In this guide we’ll look at scarifying an old lawn, regular scarifying for a healthy lawn, and some other steps you can take to encourage healthy grass growth and re-growth.
You can hire a lawn scarifier for a one-off job, but because this is something you should do to your lawn regularly for the best results, you might want to consider whether to buy a lawn scarifier or dethatcher so you can always have it on standby.
A wire rake is the best tool to remove dry leaves and other surface debris, as well as any moss. Moss has a very shallow root layer so should just pull away on the tines of the rake.
For smaller areas you can do this by hand – wear gardening gloves to avoid blisters and consider talcum powder for extra comfort too.
You can get mechanical rakes for larger lawns (sometimes called ‘rakers’ to distinguish them from hand rakes) and some lawnmower manufacturers produce these as attachments for cylinder mowers.
What is lawn thatch? If you look closely at an old lawn that has not been scarified in some time, you’ll find old blades of grass matted down against the earth, mixed in with moss, clover, and other old weeds.
This eventually forms a barrier covering the earth and preventing new blades of grass from growing through so easily. In the worst cases it can prevent the lawn’s new growth completely, killing off the grass.

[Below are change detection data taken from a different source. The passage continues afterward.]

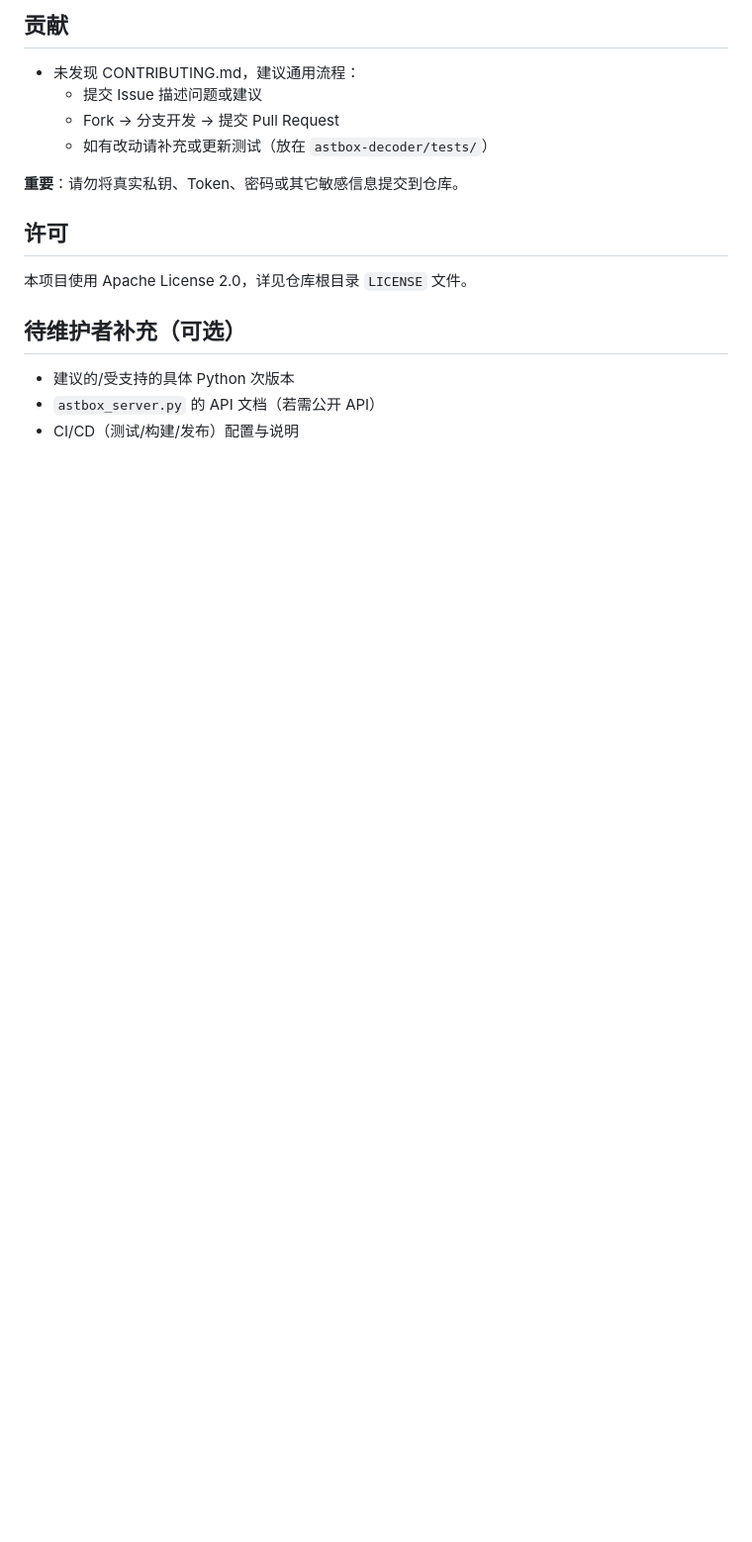
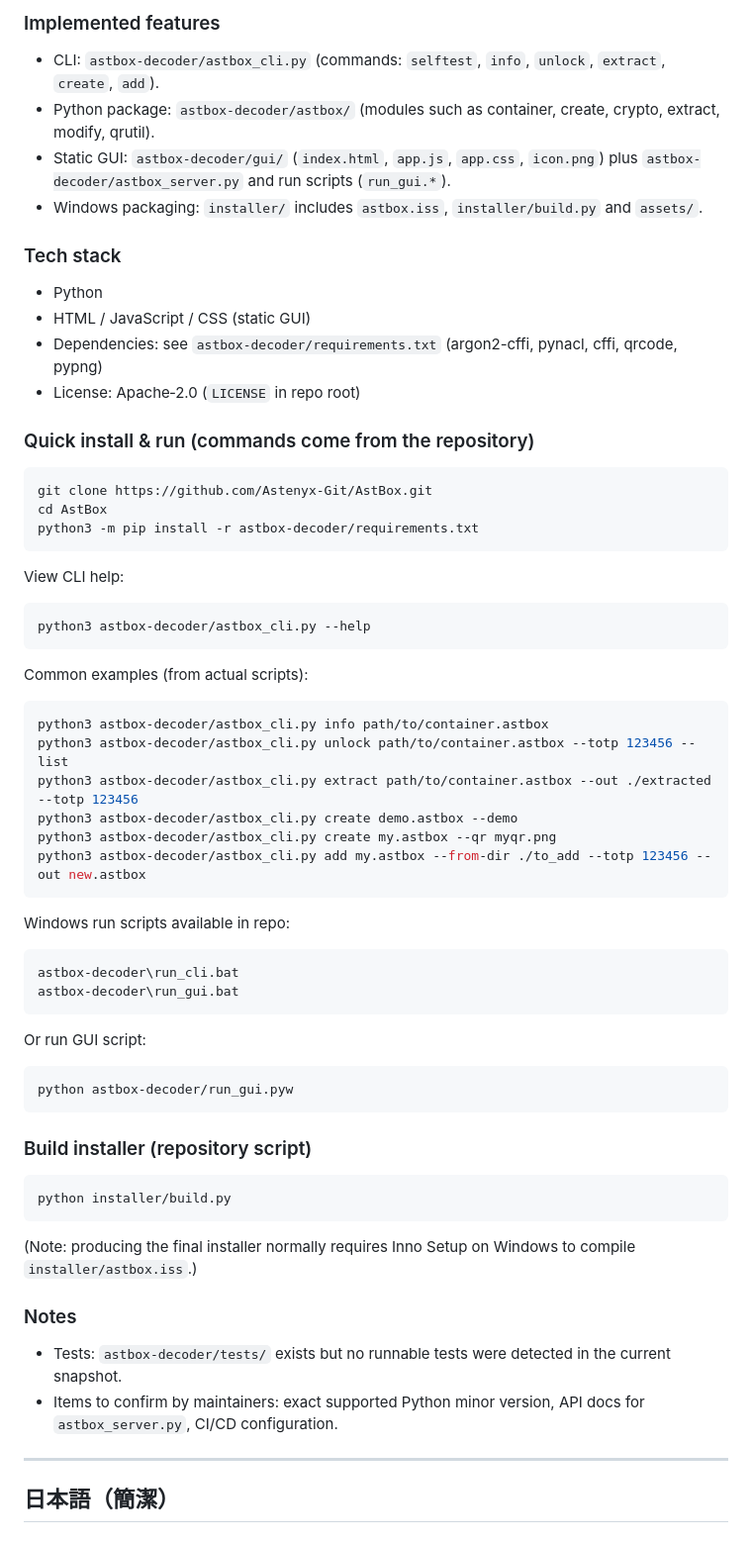
Before and after one commit to Astenyx-Git/AstBox, a Markdown page: README.md, the part around one of its changes. Shown at 99% size. Rendered like a GitHub page; blank space fills up the shorter version.

````diff
--- a/README.md
+++ b/README.md
@@ -136,16 +69,56 @@ python installer/build.py
 
-## 贡献
-- 未发现 CONTRIBUTING.md，建议通用流程：
-  - 提交 Issue 描述问题或建议
-  - Fork -> 分支开发 -> 提交 Pull Request
-  - 如有改动请补充或更新测试（放在 `astbox-decoder/tests/`）
+### Implemented features
+- CLI: `astbox-decoder/astbox_cli.py` (commands: `selftest`, `info`, `unlock`, `extract`, `create`, `add`).
+- Python package: `astbox-decoder/astbox/` (modules such as container, create, crypto, extract, modify, qrutil).
+- Static GUI: `astbox-decoder/gui/` (`index.html`, `app.js`, `app.css`, `icon.png`) plus `astbox-decoder/astbox_server.py` and run scripts (`run_gui.*`).
+- Windows packaging: `installer/` includes `astbox.iss`, `installer/build.py` and `assets/`.
 
-**重要**：请勿将真实私钥、Token、密码或其它敏感信息提交到仓库。
+### Tech stack
+- Python
+- HTML / JavaScript / CSS (static GUI)
+- Dependencies: see `astbox-decoder/requirements.txt` (argon2-cffi, pynacl, cffi, qrcode, pypng)
+- License: Apache‑2.0 (`LICENSE` in repo root)
 
-## 许可
-本项目使用 Apache License 2.0，详见仓库根目录 `LICENSE` 文件。
+### Quick install & run (commands come from the repository)
+```bash
+git clone https://github.com/Astenyx-Git/AstBox.git
+cd AstBox
+python3 -m pip install -r astbox-decoder/requirements.txt
+```
+View CLI help:
+```bash
+python3 astbox-decoder/astbox_cli.py --help
+```
+Common examples (from actual scripts):
+```bash
+python3 astbox-decoder/astbox_cli.py info path/to/container.astbox
+python3 astbox-decoder/astbox_cli.py unlock path/to/container.astbox --totp 123456 --list
+python3 astbox-decoder/astbox_cli.py extract path/to/container.astbox --out ./extracted --totp 123456
+python3 astbox-decoder/astbox_cli.py create demo.astbox --demo
+python3 astbox-decoder/astbox_cli.py create my.astbox --qr myqr.png
+python3 astbox-decoder/astbox_cli.py add my.astbox --from-dir ./to_add --totp 123456 --out new.astbox
+```
+Windows run scripts available in repo:
+```
+astbox-decoder\run_cli.bat
+astbox-decoder\run_gui.bat
+```
+Or run GUI script:
+```powershell
+python astbox-decoder/run_gui.pyw
+```
 
-## 待维护者补充（可选）
-- 建议的/受支持的具体 Python 次版本
-- `astbox_server.py` 的 API 文档（若需公开 API）
-- CI/CD（测试/构建/发布）配置与说明
+### Build installer (repository script)
+```bash
+python installer/build.py
+```
+(Note: producing the final installer normally requires Inno Setup on Windows to compile `installer/astbox.iss`.)
+
+### Notes
+- Tests: `astbox-decoder/tests/` exists but no runnable tests were detected in the current snapshot.
+- Items to confirm by maintainers: exact supported Python minor version, API docs for `astbox_server.py`, CI/CD configuration.
+
+---
+
+## 日本語（簡潔）
+
````
Also changed, not shown: other parts of README.md (+87 -97 lines).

Scarifying is a mechanical process that cuts through this thatch and removes it, without removing the healthy grass – you need to be careful when scarifying a healthy lawn to avoid damage, but it is a process that is carried out regularly on the best-looking gardens.
A manual roller scarifier should give acceptable results on a domestic lawn, but you might want to consider an electric or petrol-powered garden dethatcher for that little extra oomph when it comes to carving up compacted growth and lifting it away from the healthy lawn.

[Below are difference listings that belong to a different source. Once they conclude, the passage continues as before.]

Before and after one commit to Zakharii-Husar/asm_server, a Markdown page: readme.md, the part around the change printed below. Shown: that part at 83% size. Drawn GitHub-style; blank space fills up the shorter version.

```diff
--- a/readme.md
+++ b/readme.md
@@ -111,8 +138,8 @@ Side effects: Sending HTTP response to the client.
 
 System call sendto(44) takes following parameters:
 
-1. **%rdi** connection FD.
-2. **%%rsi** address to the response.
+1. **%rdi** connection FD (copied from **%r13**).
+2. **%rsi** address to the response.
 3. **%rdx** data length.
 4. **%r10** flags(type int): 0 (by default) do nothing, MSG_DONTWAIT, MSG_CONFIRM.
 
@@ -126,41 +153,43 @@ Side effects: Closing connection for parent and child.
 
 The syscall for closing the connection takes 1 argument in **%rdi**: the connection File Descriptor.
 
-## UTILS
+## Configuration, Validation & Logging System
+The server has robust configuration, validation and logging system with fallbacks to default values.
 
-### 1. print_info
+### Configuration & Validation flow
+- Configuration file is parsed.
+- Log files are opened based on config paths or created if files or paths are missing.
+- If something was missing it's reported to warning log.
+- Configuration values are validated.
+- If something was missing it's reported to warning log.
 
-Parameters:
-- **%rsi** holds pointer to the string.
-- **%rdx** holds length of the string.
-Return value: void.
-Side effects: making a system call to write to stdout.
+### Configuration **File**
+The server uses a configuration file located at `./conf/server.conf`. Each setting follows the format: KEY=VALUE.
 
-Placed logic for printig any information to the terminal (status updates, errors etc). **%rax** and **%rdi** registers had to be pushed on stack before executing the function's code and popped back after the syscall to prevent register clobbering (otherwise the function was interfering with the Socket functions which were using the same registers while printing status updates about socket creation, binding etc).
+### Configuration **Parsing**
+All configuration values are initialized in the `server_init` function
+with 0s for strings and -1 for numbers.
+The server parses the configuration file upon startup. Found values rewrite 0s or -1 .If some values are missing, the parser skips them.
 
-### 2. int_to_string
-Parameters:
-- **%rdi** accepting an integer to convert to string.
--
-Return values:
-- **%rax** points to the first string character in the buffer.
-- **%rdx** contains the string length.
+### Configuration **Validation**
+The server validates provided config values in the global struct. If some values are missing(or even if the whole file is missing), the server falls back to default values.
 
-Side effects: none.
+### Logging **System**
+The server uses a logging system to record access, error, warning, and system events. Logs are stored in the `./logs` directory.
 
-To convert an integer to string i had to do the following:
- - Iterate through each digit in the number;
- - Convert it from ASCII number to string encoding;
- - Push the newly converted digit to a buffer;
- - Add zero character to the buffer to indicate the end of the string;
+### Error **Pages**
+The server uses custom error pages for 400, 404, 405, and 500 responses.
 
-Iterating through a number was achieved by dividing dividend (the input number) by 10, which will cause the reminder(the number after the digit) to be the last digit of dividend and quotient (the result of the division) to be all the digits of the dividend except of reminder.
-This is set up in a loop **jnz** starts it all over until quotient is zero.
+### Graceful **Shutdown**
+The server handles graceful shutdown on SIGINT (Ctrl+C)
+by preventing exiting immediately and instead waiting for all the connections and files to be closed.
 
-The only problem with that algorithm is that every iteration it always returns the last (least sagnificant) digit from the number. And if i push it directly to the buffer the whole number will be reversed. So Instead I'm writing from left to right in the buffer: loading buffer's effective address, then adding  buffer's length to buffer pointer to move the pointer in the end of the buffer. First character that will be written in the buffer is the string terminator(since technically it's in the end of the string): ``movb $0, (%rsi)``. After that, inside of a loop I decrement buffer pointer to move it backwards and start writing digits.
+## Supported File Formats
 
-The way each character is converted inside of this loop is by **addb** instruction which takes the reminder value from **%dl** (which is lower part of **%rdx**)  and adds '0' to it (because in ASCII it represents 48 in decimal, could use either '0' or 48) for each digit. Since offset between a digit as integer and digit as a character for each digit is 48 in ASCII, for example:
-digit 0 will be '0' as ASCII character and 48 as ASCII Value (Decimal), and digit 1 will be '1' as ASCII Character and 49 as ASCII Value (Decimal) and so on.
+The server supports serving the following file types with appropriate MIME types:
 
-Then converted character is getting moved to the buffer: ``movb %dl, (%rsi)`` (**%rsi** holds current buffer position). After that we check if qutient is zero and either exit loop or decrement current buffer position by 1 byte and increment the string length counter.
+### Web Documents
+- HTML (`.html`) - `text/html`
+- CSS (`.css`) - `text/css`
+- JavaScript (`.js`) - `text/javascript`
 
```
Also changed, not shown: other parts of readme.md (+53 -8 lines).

You can stop after dethatching the grass or, for even better results, continue to aerate the soil by scarifying again with a longer blade setting.
The difference between the two processes depends on whether or not the blades make full contact with the ground – if you allow them to penetrate the earth, they will reduce compaction in the surface and introduce some fresh air into your lawn’s root structure.
It’s especially good to do this if you’re planning to sow new grass seed to thicken the lawn and make it look healthier, as scarified earth has a broken-up surface with furrows for the seed to bury itself into.
Here are a few more things to keep in mind when scarifying a lawn that should help to give you the best results:
Scarifying a lawn is easier the more often you do it, as the soil and thatch should be less densely compacted, but it naturally runs the risk of damaging healthy grass growth too, so find your balance and consider lightly raking more often than you fully scarify and aerate.
There are a few extra steps you can take to make a scarified lawn look even better:
Finally if your lawn is too uneven or your grass has already perished significantly, you might want to consider laying a new lawn using turf, and give your garden a fresh start.